Ursula Mayer, Gonda, 2012 © Ursula Mayer

Ursula Mayer and Patricia MacCormack

A Programme in Connection with The New Human

21.10 2016


Ursula Mayer, featured in The New Human, will talk about the work on her recent film Atom Spirit (2016) and a few of her previous works: Gonda (2012), Medea (2013), and Cinesexual (2013). Patricia MacCormack, professor of philosophy at Cambridge University, England, will give a talk on The Inhumanity of Art: Beyond Being(s), followed by a conversation between the two guests and Joa Ljungberg, curator of The New Human.
Patricia MacCormack

Patricia MacCormack is a professor of philosophy at Anglia Ruskin University, Cambridge, and author of the book Posthuman Ethics: Embodiment and Cultural Theory (pdf). Her publications are in the field of Continental philosophy, with a focus on Deleuze, Guattari, Irigary, Kristeva, Blanchot and Rancière. Subjects she explores include feminism, queer theory, posthumanist theory, horror movies, animal rights/abolitionism, “cinesexuality”, and ethics. MacCormack coined the term “cinesexuality” in an effort to explain why people seem to be so intensely attracted to film.

About the presentation: The Inhumanity of Art: Beyond Being(s)

Art allows the human to be delivered from the anthropocene toward a becoming-ahuman. Without fetishizing the other, but acknowledging the becoming-otherwise necessary to shatter dominant androcentric ideology, art takes us beyond gender, beyond subjectivity, beyond being, yet within a visceral, corporeal, ecstatic reality art opens.

Ursula Mayer
Ursula Mayer Photo: Pete Moss

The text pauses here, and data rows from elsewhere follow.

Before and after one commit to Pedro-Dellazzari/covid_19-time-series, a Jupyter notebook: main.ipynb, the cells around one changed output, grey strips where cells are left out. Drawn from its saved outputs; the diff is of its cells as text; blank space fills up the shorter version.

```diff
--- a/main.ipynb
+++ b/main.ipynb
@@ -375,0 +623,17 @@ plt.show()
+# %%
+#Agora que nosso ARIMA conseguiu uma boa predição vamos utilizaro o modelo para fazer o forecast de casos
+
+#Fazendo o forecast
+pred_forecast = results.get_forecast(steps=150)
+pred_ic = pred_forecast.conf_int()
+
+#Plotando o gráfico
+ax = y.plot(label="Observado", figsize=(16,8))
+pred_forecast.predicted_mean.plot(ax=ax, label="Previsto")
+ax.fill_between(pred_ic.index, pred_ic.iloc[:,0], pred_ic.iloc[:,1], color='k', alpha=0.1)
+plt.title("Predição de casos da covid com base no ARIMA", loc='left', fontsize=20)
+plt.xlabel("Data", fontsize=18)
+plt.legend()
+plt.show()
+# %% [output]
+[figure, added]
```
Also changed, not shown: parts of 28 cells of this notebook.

Ursula Mayer recently launched her new film Atom Spirit, which features in the exhibition The New Human. Born in Austria, she now lives and works in London, UK, and Trinidad and Tobago. In her latest pieces, language, gender, organisms and entire environments are in a process of disintegration. Various substances seem to meet and merge into new combinations, and humanity appears to balance on the brink of either disappearing or taking on a new guise.

Atom Spirit (2016)

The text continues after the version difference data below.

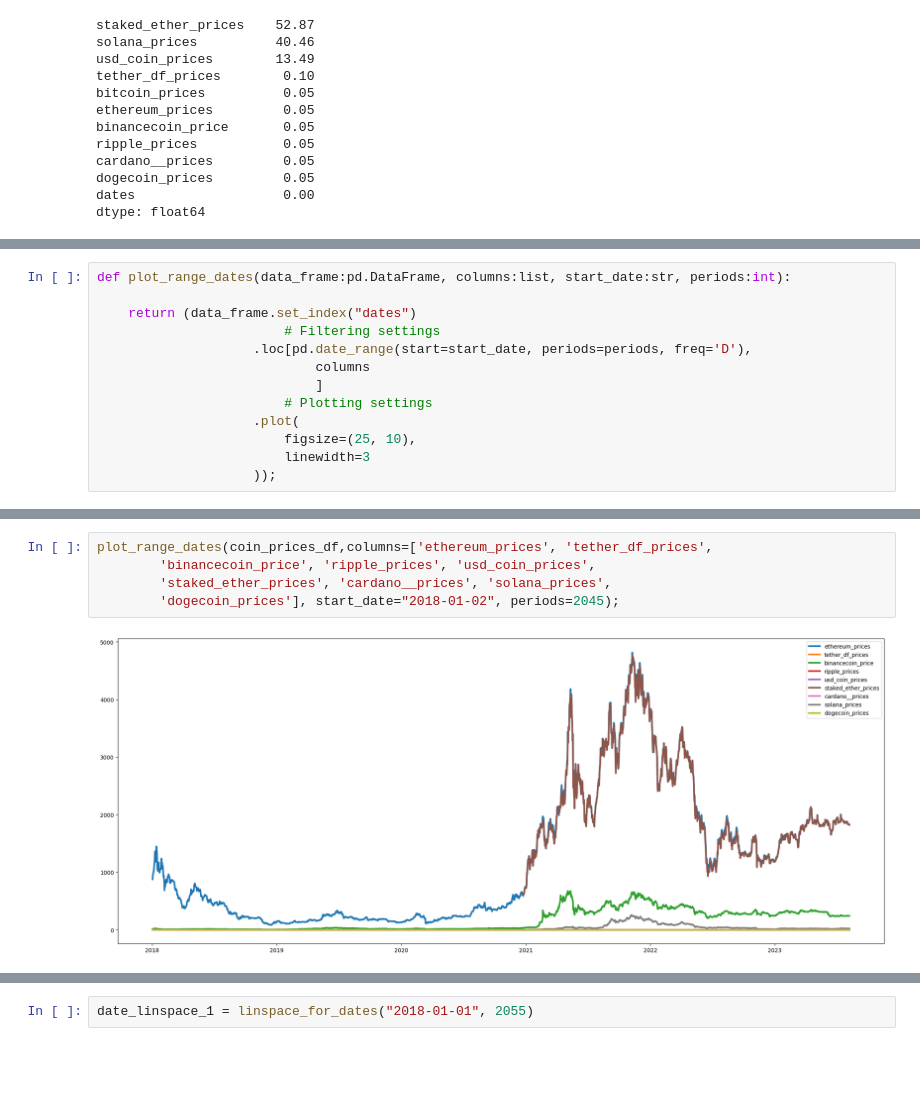
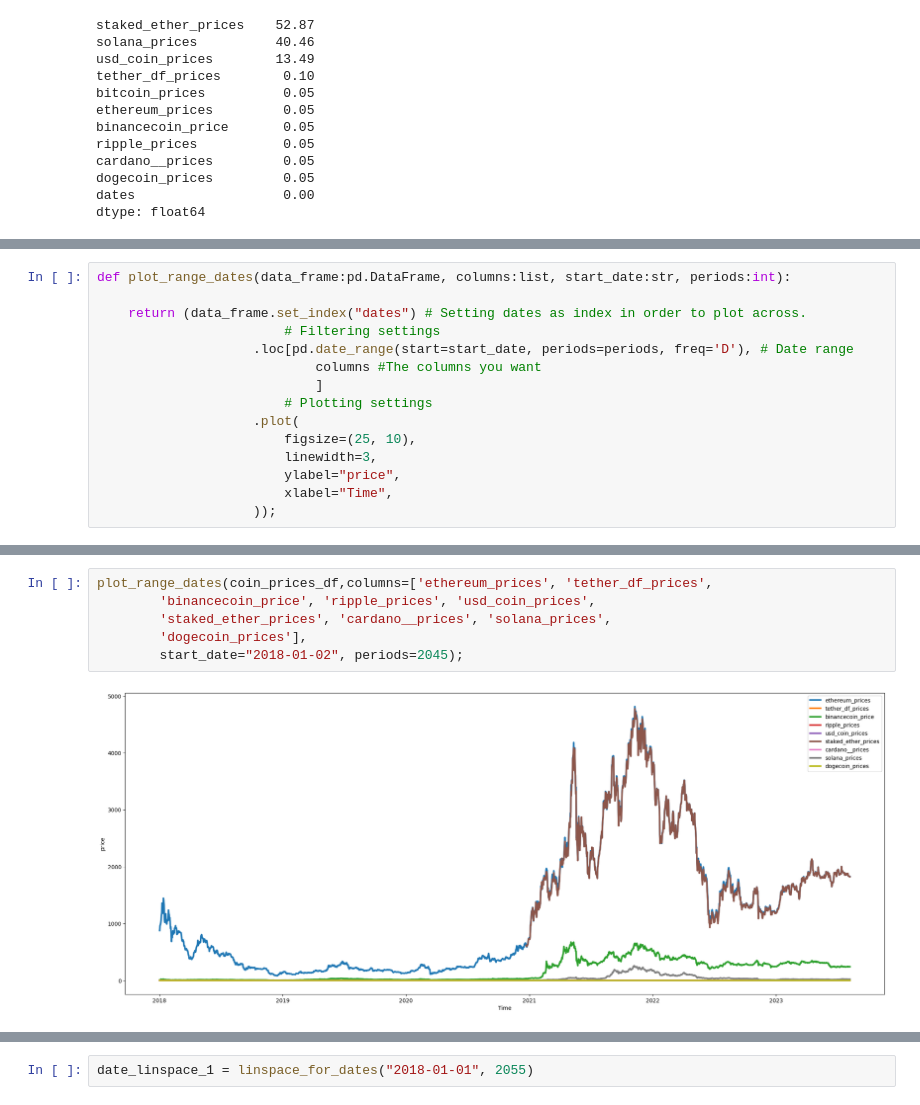
Before and after one commit to someonefrom93/PIDA_J_DIEGO, a Jupyter notebook: eda_gecko.ipynb, the cells around one changed output, grey strips where cells are left out. Saved outputs shown, nothing was run; the diff lists cells and outputs as text; blank space fills up the shorter version.

```diff
--- a/eda_gecko.ipynb
+++ b/eda_gecko.ipynb
@@ -118,13 +146,15 @@ dtype: float64
 # %%
 def plot_range_dates(data_frame:pd.DataFrame, columns:list, start_date:str, periods:int):
 
-    return (data_frame.set_index("dates")
+    return (data_frame.set_index("dates") # Setting dates as index in order to plot across.
                         # Filtering settings
-                    .loc[pd.date_range(start=start_date, periods=periods, freq='D'),
-                            columns
+                    .loc[pd.date_range(start=start_date, periods=periods, freq='D'), # Date range
+                            columns #The columns you want
                             ]
                         # Plotting settings
                     .plot(
                         figsize=(25, 10),
-                        linewidth=3
+                        linewidth=3,
+                        ylabel="price",
+                        xlabel="Time",
                     ));
@@ -139,7 +187,8 @@ Index(['dates', 'bitcoin_prices', 'ethereum_prices', 'tether_df_prices',
 # %%
 plot_range_dates(coin_prices_df,columns=['ethereum_prices', 'tether_df_prices',
         'binancecoin_price', 'ripple_prices', 'usd_coin_prices',
         'staked_ether_prices', 'cardano__prices', 'solana_prices',
-        'dogecoin_prices'], start_date="2018-01-02", periods=2045);
+        'dogecoin_prices'],
+        start_date="2018-01-02", periods=2045);
 # %% [output]
-[figure, old version]
+[figure, new version]
```
Also changed, not shown: parts of 36 cells of this notebook, 2 other files.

The newly produced 16-mm film Atom Spirit explores the increased interconnectedness of advanced technology and nature within the age of the Anthropocene. The film is set in Trinidad and Tobago, in an edenic landscape that serves as a nexus point where desire, ecology and queerness intersect. The main protagonist, an evolutionary geneticist, is played by the actress Valentijn de Hingh. Faced with the imminent threat of mass extinction, this geneticist is collecting DNA from all forms of life, in order to create a cryogenically frozen Ark. We follow her through dense foliage and secluded lagoons, to antiquated labs and illegal, underground LGBTQ communities. Atom Spirit is a film that reconceptualises our relationships with the environment, non-human animals and each other. Shedding scientific taxonomies and building queer ecologies in their stead, the film considers the possibility and necessity for new means of being in the world.

Gonda (2012)

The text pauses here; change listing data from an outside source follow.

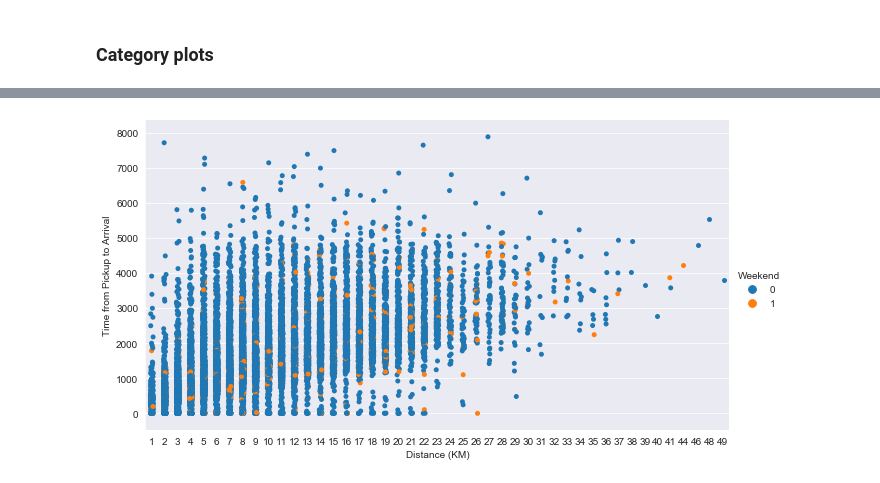
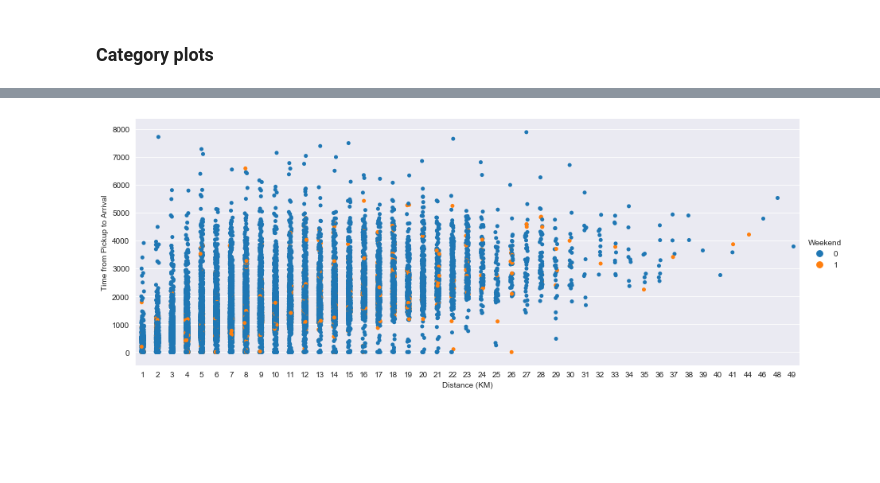
Before and after one commit to EDSA-Team-1-JHB/Sendy-Logistics-Challenge, a Jupyter notebook: EDA/Sendy Logistics Challenge EDA.ipynb, the cells around one changed output, grey strips where cells are left out. Saved outputs shown, nothing was run; the diff lists cells and outputs as text; code cells hidden in the pictures; blank space fills up the shorter version.

```diff
--- a/EDA/Sendy Logistics Challenge EDA.ipynb
+++ b/EDA/Sendy Logistics Challenge EDA.ipynb
@@ -238,10 +241,11 @@ train['Arrival at Destination - Time'] = pd.to_datetime(train['Arrival at Destin
 # %%
-train['Pickup_Hour'] = train['Pickup - Time'].dt.hour
-train['Pickup_Minutes'] = train['Pickup - Time'].dt.minute
-train['Pickup_Seconds'] = train['Pickup - Time'].dt.second
-train['Arrival_Destination_Hour'] = train['Arrival at Destination - Time'].dt.hour
-train['Arrival_Destination_Minutes'] = train['Arrival at Destination - Time'].dt.minute
-train['Arrival_Destination_Seconds'] = train['Arrival at Destination - Time'].dt.second
+# # Converting to datetime and hour/minute/second extraction
+train['Pickup_Hour'] = pd.to_datetime(train['Pickup - Time']).dt.hour
+train['Pickup_Minutes'] = pd.to_datetime(train['Pickup - Time']).dt.minute
+train['Pickup_Seconds'] = pd.to_datetime(train['Pickup - Time']).dt.second
+train['Arrival_Destination_Hour'] = pd.to_datetime(train['Arrival at Destination - Time']).dt.hour
+train['Arrival_Destination_Minutes'] = pd.to_datetime(train['Arrival at Destination - Time']).dt.minute
+train['Arrival_Destination_Seconds'] = pd.to_datetime(train['Arrival at Destination - Time']).dt.second
 # %% [markdown]
 #### Let us plot the hours at pickup
 # %%
@@ -263,5 +260,2 @@ The destination Arrival hours seems to match the Pickup Hours
-# %%
-## convert target from seconds to minutes.
-train['Time_from_Pickup_to_Arrival_Minutes'] = train['Time from Pickup to Arrival']/60
 # %% [markdown]
 ### The most important variable : Distance (KM)
@@ -328,6 +325,0 @@ riders['WrongOrders'] = riders['Rider Id'].map(plot1.groupby('Rider Id').agg('co
-# %%
-train['Total_Orders'] = train['Rider Id'].map(train.groupby('Rider Id').agg('count')['Order No'])
-train = pd.merge(train,riders.drop(['No_of_Ratings','Average_Rating','Age','No_Of_Orders'],axis=1),on='Rider Id',how='left')
-test = pd.merge(test,riders.drop(['No_of_Ratings','Average_Rating','Age','No_Of_Orders'],axis=1),on='Rider Id',how='left')
-train['error_rate_rider'] = train['WrongOrders']/train['Total_Orders']
-test['error_rate_rider'] = test['Rider Id'].map(train['error_rate_rider'])
@@ -425,10 +347,10 @@ Name: Pickup_Hour, dtype: int64
 # %%
-train.loc[(train['Pickup_Hour']>=7)&(train['Pickup_Hour']<9),'DayTime']= 'Rush_Hour1'
-train.loc[(train['Pickup_Hour']>=9)&(train['Pickup_Hour']<=11),'DayTime']= 'Matin'
-train.loc[(train['Pickup_Hour']>11)&(train['Pickup_Hour']<=13),'DayTime']= '9ayla'
-train.loc[(train['Pickup_Hour']>13)&(train['Pickup_Hour']<17),'DayTime']= 'ApresMidi'
-train.loc[(train['Pickup_Hour']>=17)&(train['Pickup_Hour']<=19),'DayTime']= 'Rush_Hour2'
-train.loc[(train['Pickup_Hour']>19)&(train['Pickup_Hour']<7),'DayTime']= 'Night'
+train.loc[(train['Pickup_Hour'] >= 7) & (train['Pickup_Hour'] < 9),'DayTime'] = 'Rush_Hour1'
+train.loc[(train['Pickup_Hour'] >= 9) & (train['Pickup_Hour'] <= 11),'DayTime'] =  'Dawn'
+train.loc[(train['Pickup_Hour'] > 11) & (train['Pickup_Hour'] <= 13),'DayTime'] = 'Noon'
+train.loc[(train['Pickup_Hour'] > 13) & (train['Pickup_Hour'] < 17),'DayTime'] = 'Afternoon'
+train.loc[(train['Pickup_Hour'] >= 17) & (train['Pickup_Hour'] <= 19),'DayTime'] = 'Rush_Hour2'
+train.loc[(train['Pickup_Hour'] > 19) & (train['Pickup_Hour'] < 7),'DayTime'] = 'Night'
 # %% [markdown]
 ### Category plots
 # %%
@@ -453,8 +375,8 @@ g = sns.catplot(x="Pickup_Hour", y="Time from Pickup to Arrival",hue="Arrival at
 # %%
 g = sns.catplot(x="Distance (KM)", y="Time from Pickup to Arrival",hue="Weekend",
-                   data=train, aspect=1.8, height=5, ci=80)
+                   data=train, aspect=2.5, height=5, ci=80)
 # %% [output]
-[figure, old version]
+[figure, new version]
 # %%
 g = sns.catplot(x="Arrival at Pickup - Weekday (Mo = 1)", y="Time from Pickup to Arrival",
                    data=train, aspect=2.5, height=5, ci=80.0)
```
Also changed, not shown: parts of 59 cells of this notebook.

This film is based on the fairly unknown drama Ideal from 1934, written by the Russian-American author Ayn Rand (1905-1982). Rand inspired leaders such as Margaret Thatcher and Ronald Reagan. Many of her ideas are manifested in today’s globalized capitalism, a system plagued by recurrent financial crises, and which can be blamed for disastrous environmental consequences – but outside which it has become difficult to even imagine our existence.

Medea (2013)

Mayers film Medea takes its starting point from Pier Paolo Pasolini’s Medea of 1969. The ancient legend of Medea contrasts two worlds which are no longer compatible with one another – the old archaic world of Medea and the rational modern world of Jason. Pasolini set Medea as a critique of western consumer society. Ursula Mayer has brought Pasoloni’s approach up to date by casting actress JD Samson in the role of Medea, a contemporary icon of Queerness and pop culture. The filmed scenes are repeatedly interrupted by short documentary insertions, which show extracts from the current unrest in the Arab region. Authenticity and fiction thus stands in relation to one another.